Support for LAist comes from
Made of L.A.
Stay Connected

Share This


Garcetti: LA's Coronavirus Threat Level Is 'On The Border Of Going Red'

Support your source for local news!
The local news you read here every day is crafted for you, but right now, we need your help to keep it going. In these uncertain times, your support is even more important. Today, put a dollar value on the trustworthy reporting you rely on all year long. We can't hold those in power accountable and uplift voices from the community without your partnership. Thank you.

Since it was introduced at the start of the month, L.A.'s color-coded COVID-19 threat level has hovered at orange. That's stayed true even as efforts to reopen the economy have brought a corresponding increase in coronavirus cases.

Now, the city is in danger of tipping to red, the highest alert level, Mayor Eric Garcetti said tonight in his regular update on L.A.'s efforts to fight the pandemic.

If that were to happen, Garcetti said, we would return to the restrictions of his original "Safer at Home" order instead of the more relaxed guidelines of his "Safer L.A." And he made this point about the volume of cases here in the nation's most populous county:

Support for LAist comes from
"If we were an independent country, Los Angeles County would have the 20th most cases in the world. Put differently, we have more cases in Los Angeles County than all of Canada."

Garcetti said gathering with people outside of your household right now is "selfish, but it's also dangerous." He called on residents to "do the right thing as we did in those first few months."

"Do not host a party, do not attend a gathering, don't treat this like a normal summer break," he said. "This virus is not taking the summer off and we can't afford to either."

The mayor called Gov. Gavin Newsom's decision to again shutter businesses like gyms, churches and salons for all "watchlist" counties the "right approach." In Southern California, those counties include Los Angeles, Orange, Riverside, and San Bernardino.
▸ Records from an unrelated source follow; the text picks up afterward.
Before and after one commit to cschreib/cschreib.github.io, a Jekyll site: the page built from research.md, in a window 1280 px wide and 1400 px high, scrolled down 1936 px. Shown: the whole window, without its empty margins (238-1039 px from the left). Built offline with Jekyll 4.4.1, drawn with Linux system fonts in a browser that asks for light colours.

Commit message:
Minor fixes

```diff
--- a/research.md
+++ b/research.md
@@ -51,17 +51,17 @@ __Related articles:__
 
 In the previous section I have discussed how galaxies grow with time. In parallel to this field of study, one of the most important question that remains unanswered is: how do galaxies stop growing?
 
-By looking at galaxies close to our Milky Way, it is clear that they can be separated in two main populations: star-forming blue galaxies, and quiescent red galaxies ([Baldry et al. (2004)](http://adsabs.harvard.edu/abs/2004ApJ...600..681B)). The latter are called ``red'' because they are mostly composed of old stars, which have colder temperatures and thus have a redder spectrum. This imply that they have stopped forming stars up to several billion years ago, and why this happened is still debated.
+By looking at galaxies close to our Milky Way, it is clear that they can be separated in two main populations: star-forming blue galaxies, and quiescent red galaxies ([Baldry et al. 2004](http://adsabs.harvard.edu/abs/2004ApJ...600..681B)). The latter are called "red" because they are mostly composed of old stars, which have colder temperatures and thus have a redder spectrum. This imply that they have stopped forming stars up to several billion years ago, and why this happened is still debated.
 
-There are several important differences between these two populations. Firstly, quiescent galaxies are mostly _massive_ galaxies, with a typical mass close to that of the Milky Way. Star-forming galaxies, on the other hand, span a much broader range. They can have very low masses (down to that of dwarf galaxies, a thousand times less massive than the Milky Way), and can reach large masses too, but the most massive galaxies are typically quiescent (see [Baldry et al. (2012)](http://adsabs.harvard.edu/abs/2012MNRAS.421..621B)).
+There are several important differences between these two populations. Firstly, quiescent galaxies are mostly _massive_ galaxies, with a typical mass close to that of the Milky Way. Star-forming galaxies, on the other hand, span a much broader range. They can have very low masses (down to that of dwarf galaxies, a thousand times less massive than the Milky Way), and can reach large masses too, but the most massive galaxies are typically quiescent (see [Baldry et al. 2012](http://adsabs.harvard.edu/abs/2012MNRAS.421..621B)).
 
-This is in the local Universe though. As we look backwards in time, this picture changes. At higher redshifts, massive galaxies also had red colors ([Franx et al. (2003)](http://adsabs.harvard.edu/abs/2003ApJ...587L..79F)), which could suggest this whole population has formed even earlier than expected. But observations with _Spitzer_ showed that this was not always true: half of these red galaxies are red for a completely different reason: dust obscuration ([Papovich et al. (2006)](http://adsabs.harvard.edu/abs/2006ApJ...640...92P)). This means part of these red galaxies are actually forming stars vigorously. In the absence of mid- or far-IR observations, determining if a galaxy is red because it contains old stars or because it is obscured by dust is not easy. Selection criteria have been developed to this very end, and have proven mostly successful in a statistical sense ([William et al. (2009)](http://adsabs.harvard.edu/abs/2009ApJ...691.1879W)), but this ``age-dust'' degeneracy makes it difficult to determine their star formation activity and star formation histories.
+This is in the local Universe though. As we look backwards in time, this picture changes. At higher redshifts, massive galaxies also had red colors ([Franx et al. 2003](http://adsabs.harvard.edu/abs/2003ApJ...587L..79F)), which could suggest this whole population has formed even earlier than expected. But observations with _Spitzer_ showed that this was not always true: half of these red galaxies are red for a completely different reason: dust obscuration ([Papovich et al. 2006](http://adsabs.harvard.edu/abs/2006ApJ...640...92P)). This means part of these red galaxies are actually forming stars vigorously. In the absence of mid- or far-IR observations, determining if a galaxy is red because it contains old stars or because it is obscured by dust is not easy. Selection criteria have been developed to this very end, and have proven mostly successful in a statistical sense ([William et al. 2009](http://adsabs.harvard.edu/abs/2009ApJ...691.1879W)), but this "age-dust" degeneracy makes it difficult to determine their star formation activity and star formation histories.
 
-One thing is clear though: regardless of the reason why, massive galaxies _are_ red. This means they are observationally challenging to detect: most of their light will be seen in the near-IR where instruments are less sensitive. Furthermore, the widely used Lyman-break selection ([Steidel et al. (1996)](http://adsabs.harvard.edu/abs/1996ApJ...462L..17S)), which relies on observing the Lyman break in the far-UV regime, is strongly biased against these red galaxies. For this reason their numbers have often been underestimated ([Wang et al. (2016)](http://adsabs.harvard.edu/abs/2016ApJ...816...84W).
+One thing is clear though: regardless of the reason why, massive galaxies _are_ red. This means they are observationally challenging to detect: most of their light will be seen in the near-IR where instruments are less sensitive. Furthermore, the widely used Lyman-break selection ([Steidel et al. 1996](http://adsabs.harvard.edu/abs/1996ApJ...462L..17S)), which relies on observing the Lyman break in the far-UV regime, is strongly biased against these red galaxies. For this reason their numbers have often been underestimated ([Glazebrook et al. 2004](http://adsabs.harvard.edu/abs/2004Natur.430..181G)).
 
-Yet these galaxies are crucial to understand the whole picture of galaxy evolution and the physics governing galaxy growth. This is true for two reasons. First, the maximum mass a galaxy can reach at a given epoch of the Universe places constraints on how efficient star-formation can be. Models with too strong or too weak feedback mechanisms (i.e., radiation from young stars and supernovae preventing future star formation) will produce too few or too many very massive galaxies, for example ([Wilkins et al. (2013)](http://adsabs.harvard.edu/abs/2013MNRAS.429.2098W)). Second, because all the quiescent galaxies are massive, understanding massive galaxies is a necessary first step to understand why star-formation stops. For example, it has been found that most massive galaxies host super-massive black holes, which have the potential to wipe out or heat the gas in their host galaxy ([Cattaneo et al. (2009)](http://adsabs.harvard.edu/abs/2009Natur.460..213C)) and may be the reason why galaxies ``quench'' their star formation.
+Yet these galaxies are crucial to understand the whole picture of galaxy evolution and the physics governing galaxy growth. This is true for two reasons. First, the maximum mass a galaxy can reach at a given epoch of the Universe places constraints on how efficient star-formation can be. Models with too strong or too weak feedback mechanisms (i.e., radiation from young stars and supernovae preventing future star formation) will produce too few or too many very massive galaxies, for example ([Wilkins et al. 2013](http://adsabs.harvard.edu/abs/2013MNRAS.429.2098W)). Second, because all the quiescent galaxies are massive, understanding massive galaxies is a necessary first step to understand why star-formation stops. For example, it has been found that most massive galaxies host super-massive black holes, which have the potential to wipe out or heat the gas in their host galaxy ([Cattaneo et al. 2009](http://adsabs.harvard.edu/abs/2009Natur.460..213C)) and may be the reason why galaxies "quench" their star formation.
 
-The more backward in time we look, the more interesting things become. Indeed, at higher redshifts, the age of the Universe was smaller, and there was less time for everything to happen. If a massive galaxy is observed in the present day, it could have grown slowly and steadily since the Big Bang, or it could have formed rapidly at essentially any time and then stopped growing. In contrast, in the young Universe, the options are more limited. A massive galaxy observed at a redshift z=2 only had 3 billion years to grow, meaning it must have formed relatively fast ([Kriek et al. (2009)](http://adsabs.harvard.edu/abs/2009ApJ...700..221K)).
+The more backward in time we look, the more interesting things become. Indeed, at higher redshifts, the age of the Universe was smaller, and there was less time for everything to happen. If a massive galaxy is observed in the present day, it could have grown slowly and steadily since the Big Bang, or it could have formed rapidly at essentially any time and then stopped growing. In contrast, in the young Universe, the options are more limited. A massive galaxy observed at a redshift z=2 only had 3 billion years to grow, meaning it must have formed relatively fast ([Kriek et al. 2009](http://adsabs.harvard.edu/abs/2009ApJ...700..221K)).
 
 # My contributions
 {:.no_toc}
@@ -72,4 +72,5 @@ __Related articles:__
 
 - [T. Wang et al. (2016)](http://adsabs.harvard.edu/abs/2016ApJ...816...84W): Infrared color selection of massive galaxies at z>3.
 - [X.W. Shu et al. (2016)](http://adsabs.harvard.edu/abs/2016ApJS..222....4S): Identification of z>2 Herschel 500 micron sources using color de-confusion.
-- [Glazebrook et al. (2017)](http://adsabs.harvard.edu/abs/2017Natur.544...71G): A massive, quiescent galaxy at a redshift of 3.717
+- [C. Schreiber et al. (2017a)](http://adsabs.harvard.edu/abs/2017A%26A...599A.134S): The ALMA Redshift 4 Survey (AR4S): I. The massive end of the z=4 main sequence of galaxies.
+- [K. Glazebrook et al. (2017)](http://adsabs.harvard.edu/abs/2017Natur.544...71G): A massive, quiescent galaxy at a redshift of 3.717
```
Garcetti praised the regional approach, noting that it can be difficult to prevent the spread of the virus if people can easily cross the street or a city boundary and "engage in risky activities."

There were some positive trends in the mayor's report. The city has reduced the number of deaths in senior nursing facilities by 80% since May. And outside of nursing facilities, the proportion of deaths among African Americans was now lower than their share of the population.

But at the same time, the share of Latinos dying of COVID-19 has continued to soar, Garcetti said.


L.A. now has more people in the hospital because of COVID-19 than at any previous time during this pandemic.

Across the county, currently there are 766 available beds, 141 of which are for intensive care.

The county also has a "strong ventilator capacity" of 1,128, he said.

But to put these numbers in perspective, the number of ICU patients has risen significantly in just a few weeks, from just under 400 to 565 a month ago and again to the new high.

Support for LAist comes from


The city will be offering more than 100,000 tests, this week, a 25% increase in capacity from last week, Garcetti said.

All tests are booked for tomorrow, but appointments for Wednesday will be made available online tonight.

After initially inviting everyone to get a test, Garcetti noted that tests at this time are limited to those who are showing symptoms or who think they may have been exposed, along with essential workers who operate in high-risk environments.

To help reach those who may not be able to make an appointment or reach a testing site, the city is continuing to use mobile testing teams. Garcetti said it was just such a team that helped respond to the outbreak that forced Dov Charney's L.A. Apparel factory to close.

More than 1,100 community members in the area got tested in two days, the mayor said.


Our news is free on LAist. To make sure you get our coverage: Sign up for our daily coronavirus newsletter. To support our nonprofit public service journalism: Donate now.

Most Read